as you grew up. Truth is, you still feel this way,
sometimes. Your own white dress is sheathed
in plastic at the back of your closet and you worry
you will never again be as beautiful as you were that one day
you wore it. You worry it is important to be beautiful,
that there are so few ways for you to be seen in this world
because you were a girl and now you are a woman.
these words by Ruth Daniell were inspired by the work of Nicolas V. Sanchez
i could not see it
before needing a mother,
someone to reframe
no one else
will remember —
there will be days where
you fear your reflection
in that aisle
where they keep frozen food
all have his face
you will learn how to fold
your body in half
like a woman
roll down the strands
of your hair
your legs will not hold you
but you will
them by then
these words by jesslyn delia smith were inspired by the work of Nicolas V. Sanchez
The windshield wipers,
unable to keep up
with the onslaught of rain,
conduct the evening’s nocturne,
making the street
seem so soft.
they bleed, dissolve,
delicately struggle to keep the night alive
through the threat of approaching dreams.
But they persist,
twinkling like slight touches
on piano keys.
Each flat note an
intentional drip of the rain.
Filmy logos flash like traffic lights,
except they all feel like
Go, quickly now.
And yet I don’t.
I step out of my car,
leave the door wide open.
The streetlights cheer and brighten
as I walk into
a watercolour dream.
these words by Ivana Velickovic were inspired by the work of Lin Bao Ling
I am searching for Home.
I straddle between east and west and belonging has always been evasive.
I am an outsider here but I do not feel so, until they tell me.
It is the same sun that sets in Islamabad and rises in Toronto, isn’t it?
The same sun that kisses my skin but scorches the earth.
So I continue searching.
I have only found comfort in anonymity—
in the sense of security when no one knows my name.
It seems displacement has become a familiar feeling
an existential anxiety that only recognizes a feeling of Calm amongst utter chaos.
I have been searching for Home
and am beginning to realizing
I will only find it within me.
these words by Fiona Williams were inspired by the work of Lin Bao Ling
these words by Michelle Kelm were inspired by the work of Selina Vesely
I lay myself down in between you
You do not smell like home
Like they said you would.
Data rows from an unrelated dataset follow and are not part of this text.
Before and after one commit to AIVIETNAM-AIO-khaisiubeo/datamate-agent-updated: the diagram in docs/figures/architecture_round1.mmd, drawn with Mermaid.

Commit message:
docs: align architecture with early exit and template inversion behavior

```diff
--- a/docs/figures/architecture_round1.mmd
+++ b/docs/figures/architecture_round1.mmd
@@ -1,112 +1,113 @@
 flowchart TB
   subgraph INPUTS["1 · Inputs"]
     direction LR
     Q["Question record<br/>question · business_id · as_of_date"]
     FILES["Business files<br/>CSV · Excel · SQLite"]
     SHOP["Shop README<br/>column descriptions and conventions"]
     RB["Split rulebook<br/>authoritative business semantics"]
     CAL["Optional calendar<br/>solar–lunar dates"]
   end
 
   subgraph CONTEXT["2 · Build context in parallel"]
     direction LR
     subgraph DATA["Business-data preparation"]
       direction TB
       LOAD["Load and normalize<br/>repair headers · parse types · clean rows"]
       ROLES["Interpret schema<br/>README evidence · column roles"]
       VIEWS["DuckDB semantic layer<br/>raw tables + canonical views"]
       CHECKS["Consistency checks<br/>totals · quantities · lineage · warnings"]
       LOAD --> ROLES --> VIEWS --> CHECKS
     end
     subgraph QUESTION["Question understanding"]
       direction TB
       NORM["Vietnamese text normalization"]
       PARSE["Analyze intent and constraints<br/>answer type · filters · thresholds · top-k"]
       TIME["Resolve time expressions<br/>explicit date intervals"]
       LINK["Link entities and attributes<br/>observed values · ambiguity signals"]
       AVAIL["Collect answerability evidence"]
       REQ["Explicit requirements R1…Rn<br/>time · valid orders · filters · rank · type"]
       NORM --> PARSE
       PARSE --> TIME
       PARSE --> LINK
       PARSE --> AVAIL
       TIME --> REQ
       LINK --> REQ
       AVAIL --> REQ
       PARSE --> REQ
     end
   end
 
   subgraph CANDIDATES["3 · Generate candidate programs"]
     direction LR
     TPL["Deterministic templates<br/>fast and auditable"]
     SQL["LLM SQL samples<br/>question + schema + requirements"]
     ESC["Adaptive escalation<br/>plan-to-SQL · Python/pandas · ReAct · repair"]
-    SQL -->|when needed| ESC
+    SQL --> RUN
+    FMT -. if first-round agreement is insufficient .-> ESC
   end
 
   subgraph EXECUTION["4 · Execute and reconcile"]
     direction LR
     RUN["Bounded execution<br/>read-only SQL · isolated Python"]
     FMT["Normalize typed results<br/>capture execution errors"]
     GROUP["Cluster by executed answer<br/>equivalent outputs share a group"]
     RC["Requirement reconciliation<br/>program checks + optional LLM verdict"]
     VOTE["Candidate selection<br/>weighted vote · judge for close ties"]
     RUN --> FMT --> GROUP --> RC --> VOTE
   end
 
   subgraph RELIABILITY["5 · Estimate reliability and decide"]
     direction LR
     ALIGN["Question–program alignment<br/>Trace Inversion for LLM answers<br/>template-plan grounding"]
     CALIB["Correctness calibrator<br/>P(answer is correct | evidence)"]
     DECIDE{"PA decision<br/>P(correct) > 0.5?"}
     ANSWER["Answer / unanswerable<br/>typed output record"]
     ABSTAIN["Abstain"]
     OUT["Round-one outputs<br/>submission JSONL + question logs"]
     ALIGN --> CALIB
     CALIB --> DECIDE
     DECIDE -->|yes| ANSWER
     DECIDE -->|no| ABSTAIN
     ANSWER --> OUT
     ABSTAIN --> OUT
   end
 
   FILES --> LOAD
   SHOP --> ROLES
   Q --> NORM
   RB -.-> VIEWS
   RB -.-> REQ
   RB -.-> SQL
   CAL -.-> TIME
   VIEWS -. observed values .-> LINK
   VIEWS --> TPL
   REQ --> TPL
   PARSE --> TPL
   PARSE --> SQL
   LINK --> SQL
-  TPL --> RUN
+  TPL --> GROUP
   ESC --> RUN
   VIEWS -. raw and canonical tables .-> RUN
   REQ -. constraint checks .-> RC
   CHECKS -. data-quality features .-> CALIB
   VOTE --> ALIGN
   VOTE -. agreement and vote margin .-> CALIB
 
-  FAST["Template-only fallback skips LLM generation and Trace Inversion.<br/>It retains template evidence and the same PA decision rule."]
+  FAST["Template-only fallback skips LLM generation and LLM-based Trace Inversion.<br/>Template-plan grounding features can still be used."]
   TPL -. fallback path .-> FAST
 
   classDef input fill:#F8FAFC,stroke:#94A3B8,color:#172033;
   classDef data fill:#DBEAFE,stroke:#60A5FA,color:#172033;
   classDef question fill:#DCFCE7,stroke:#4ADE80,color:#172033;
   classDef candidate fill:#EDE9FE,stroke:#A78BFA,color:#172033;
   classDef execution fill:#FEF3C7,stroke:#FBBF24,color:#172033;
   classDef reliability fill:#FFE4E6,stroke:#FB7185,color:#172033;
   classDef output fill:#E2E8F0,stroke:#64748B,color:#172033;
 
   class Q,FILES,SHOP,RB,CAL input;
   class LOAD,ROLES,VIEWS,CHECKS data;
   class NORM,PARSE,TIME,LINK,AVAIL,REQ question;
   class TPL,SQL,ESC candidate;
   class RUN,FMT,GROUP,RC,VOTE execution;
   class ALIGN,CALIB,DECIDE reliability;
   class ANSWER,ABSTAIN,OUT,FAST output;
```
You smell like old pine trees and the mud they root themselves in,
And I inhale again.
I begin to weep and you ask me why;
“You smell like land unconquered,” I say.
“You smell like a dream.”
these words by Nahomi Amberber were inspired by the work of Selina Vesely